John Dickins remained a fixture in the Louisville Club’s lineup in 1868, though the birth of their first son put an end to Emma’s days as a score-keeper. He also found time to umpire numerous local contests, performing his duties “in a long-tailed duster, under a sun umbrella” on one humid summer day.
The Louisville Base Ball Club barely managed to retain local supremacy in 1868, but it came as no surprise to anyone when it disbanded at the end of that season. That was also the end of any recorded connection between John W. Dickins and the sport he had helped to popularize in the South. His family continued to grow, and by 1880 he and Emma were raising six children. His father eventually emigrated from England and joined the household.
John Dickins remained in Louisville for the rest of his life, and in 1902 he accepted a commission in the Internal Revenue Service. Emma Dickins died at some point, and he remarried around 1898 and started a second family. He died at his Louisville home on October 17, 1916, survived by his second wife and by five children from his two marriages. By then the game he had helped to introduce to the South in the 1860s was long established, with Louisville having obtained and lost two different major league franchises. It would be fascinating to learn what Dickins thought about the many changes to baseball during those years, but alas those reflections remain unknown.

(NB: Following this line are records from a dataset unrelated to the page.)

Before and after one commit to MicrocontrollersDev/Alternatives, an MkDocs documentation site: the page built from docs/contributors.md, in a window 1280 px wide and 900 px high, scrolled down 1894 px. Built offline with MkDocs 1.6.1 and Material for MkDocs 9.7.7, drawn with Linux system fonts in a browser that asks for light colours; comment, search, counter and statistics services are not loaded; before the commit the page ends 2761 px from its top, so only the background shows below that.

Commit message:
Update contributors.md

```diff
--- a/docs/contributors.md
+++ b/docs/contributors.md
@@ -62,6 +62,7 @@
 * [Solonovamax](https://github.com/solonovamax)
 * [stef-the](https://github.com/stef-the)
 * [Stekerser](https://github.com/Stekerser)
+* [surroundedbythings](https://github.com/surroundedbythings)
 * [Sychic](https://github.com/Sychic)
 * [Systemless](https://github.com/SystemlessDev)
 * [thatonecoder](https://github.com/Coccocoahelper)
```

History of the Second Battalion Duryee [sic] Zouaves : One Hundred and Sixty-Fifth Regiment New York Volunteer Infantry, mustered in the United States service at Camp Washington, Staten Island, N.Y. (Salem, Mass.: Higginson Book Co., 1905); Album of the Second Battalion, Duryee [sic] Zouaves, One Hundred and Sixty-fifth Regt., New York Volunteer Infantry. (1906); LDS Film 1469056, Lancashire County Baptisms 1841-1846 from the Bishop’s Transcripts, Page 2, Entry 15; BMD Birth and Marriage Records for Lancashire County; Obituary of John W. Dickins in the Louisville Evening Post, October 19, 1916, 2; Ancestry.com. Kentucky Death Records, 1852-1953 [database on-line]. (Provo, Utah: Ancestry.com Operations Inc, 2007); Chadwick Scrapbooks; census listings and city directories; contemporaneous news coverage, as cited in notes.

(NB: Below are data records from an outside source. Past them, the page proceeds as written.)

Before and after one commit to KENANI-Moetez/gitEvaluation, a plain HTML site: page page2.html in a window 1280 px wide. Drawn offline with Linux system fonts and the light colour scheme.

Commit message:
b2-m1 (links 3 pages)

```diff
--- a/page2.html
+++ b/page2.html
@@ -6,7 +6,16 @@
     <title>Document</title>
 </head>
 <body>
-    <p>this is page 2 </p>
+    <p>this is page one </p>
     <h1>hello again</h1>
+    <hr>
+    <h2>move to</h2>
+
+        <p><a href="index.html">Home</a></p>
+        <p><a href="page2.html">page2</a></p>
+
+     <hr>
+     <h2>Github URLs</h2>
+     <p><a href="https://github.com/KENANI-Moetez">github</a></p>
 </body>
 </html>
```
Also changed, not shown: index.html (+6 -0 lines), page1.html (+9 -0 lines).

 Louisville Journal, July 18, 1866, 3; Louisville Daily Democrat, July 18, 1866, 2
 Louisville Daily Democrat, July 27, 1866, 2
 Louisville Journal, August 1, 2 and 3, 1866
 Louisville Daily Democrat, August 16, 1866, 2
 Louisville Daily Democrat, August 17, 1866, 2
 Chadwick Scrapbooks, unidentified clipping
 Louisville Journal, July 18, 1867, 3
 Louisville Daily Democrat, July 18, 1867, 1
 Louisville Daily Democrat, July 21, 1868
 Louisville Evening Post, October 18, 1916, 1, and October 19, 1916, 2